Many people have gone to the Baba Sali for brachot – blessings. One particular individual was seeking a bracha – blessing to have children. It was medically impossible for him and his wife to conceive. However, the man was determined to make every effort to make this impossible dream possible. There were usually long lines and people waiting for hours to see the Rabbi and when they do see him it’s in passing, very brief – one or two word answers. However, many have sworn that his brachot come true. When it was finally this individual’s turn the Baba Sali looked at the letter that was presented to him with the request “Children!” to which he replied “lost case”, next… person on line. The individual though broken came the next day again to be in line for a blessing, after his turn came, he again gave in his request “Children!”, and the answer was… “lost case”, next…, the next day he was there again with the same request and the same answer followed “lost case”. He kept coming to Rav Baba Sali every single day for the next 200 days to bless him to have kids and always received the same answer…Then the secretary of the Rav Baba Sali finally told the Rav “why don’t you tell him to stop coming already”, the Rav told the petitioner “you come every day with the same request and I gave you an answer already, may be you should stop coming”. The petitioner said “I know your prayers work, G-d listens to you; you are the only one in this world who can help me”. “Do you really believe in it?” asked the Rav, “then go right now and buy a baby carriage”. The man left ecstatic “I received the blessing!”, “I received the blessing!” He went and brought a new baby carriage to his wife at home. Nine months later he had a baby!
 People like this refuse to be discouraged by those who advise them that their goals are impossible to attain. 
We often hear such an individual being praised for “accomplishing the impossible,” almost as if he pulled off something supernatural, against the natural order. The truth is that the person may have indeed gone far beyond the norm in dedication, sacrifice and commitment.

But that is not what brought them success. They tasted success only because G-d’s hand enabled them to do so, or else it truly would have been impossible to achieve what they did.

Anyone who walks this earth with his eyes open is aware of the hand of G-d that touches us every moment of our lives. We see Siyata Di’Shmaya – Divine Protection – constantly. We work hard to accomplish our goal and then G-d takes over.

Every person was created to carry out a mission in life. Those who succeed are the ones who don’t let anything deter them for long. With faith in the One Above, they ignore the difficulties that would throw off lesser men. They continue their effort with the knowledge that G-d will assist them and take over for them at the proper time.

The final verdict is Hoshana Rabba, after we experience Succot. G-d watches how we would react sitting in the glorious but weather related Succah.
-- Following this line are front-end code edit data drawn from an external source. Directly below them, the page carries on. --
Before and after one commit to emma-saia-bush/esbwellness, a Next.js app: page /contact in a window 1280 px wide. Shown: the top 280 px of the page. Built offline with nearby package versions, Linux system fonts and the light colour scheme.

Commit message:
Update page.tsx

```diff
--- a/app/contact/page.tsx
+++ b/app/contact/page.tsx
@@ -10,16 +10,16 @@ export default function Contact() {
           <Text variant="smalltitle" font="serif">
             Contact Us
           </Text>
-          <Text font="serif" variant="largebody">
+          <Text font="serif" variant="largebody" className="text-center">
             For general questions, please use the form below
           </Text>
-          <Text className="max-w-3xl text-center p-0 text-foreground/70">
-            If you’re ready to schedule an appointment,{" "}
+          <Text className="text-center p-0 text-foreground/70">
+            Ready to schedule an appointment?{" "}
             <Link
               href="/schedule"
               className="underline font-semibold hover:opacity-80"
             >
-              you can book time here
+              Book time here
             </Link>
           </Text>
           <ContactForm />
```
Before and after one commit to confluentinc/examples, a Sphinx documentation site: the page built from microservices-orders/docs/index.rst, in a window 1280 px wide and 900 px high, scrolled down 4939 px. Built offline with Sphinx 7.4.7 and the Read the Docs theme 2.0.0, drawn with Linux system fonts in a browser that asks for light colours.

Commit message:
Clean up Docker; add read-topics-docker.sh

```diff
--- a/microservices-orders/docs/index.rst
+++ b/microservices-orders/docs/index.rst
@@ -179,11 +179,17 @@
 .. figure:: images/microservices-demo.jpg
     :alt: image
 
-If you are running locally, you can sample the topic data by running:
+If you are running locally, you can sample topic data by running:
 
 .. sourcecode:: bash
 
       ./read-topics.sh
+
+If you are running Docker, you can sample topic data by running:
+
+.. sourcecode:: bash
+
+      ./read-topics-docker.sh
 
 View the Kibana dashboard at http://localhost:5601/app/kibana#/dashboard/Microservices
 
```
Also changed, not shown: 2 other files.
It’s a time to ask, to pray, and to go beyond the norm.
We learn a very interesting and valuable lesson in similar vein from mikvah.  If someone is spiritually impure – tameh and touches the water, the water becomes impure. It’s powerful – the way Humans can transmit tumah – spiritual impurity. However, if a person immerses himself in a kosher mikvah, then not only is that the mikvah does not fall to impurity, but on the contrary – it makes the person tahor – pure. As long as the person does not have any chatzitza – any object on his body that will be considered a separation, for the idea is to be totally embodied/immersed within the mikvah parameters. He is part and parcel with the mikvah and with that power becomes pure. The Mitzvah of Succah is similar: in order to perform it – one has to be totally in the parameters (the entire body of the person inside the sukkah), just like Mikvah changes one’s status so does Succah, the power of Succah has the ability to make one Kadosh. The power of Succah has the power to make miracles; however, we need siyata di’shmaya and participation from ourselves. We build it, we beautify it, we do our part of participation and G-d does the rest.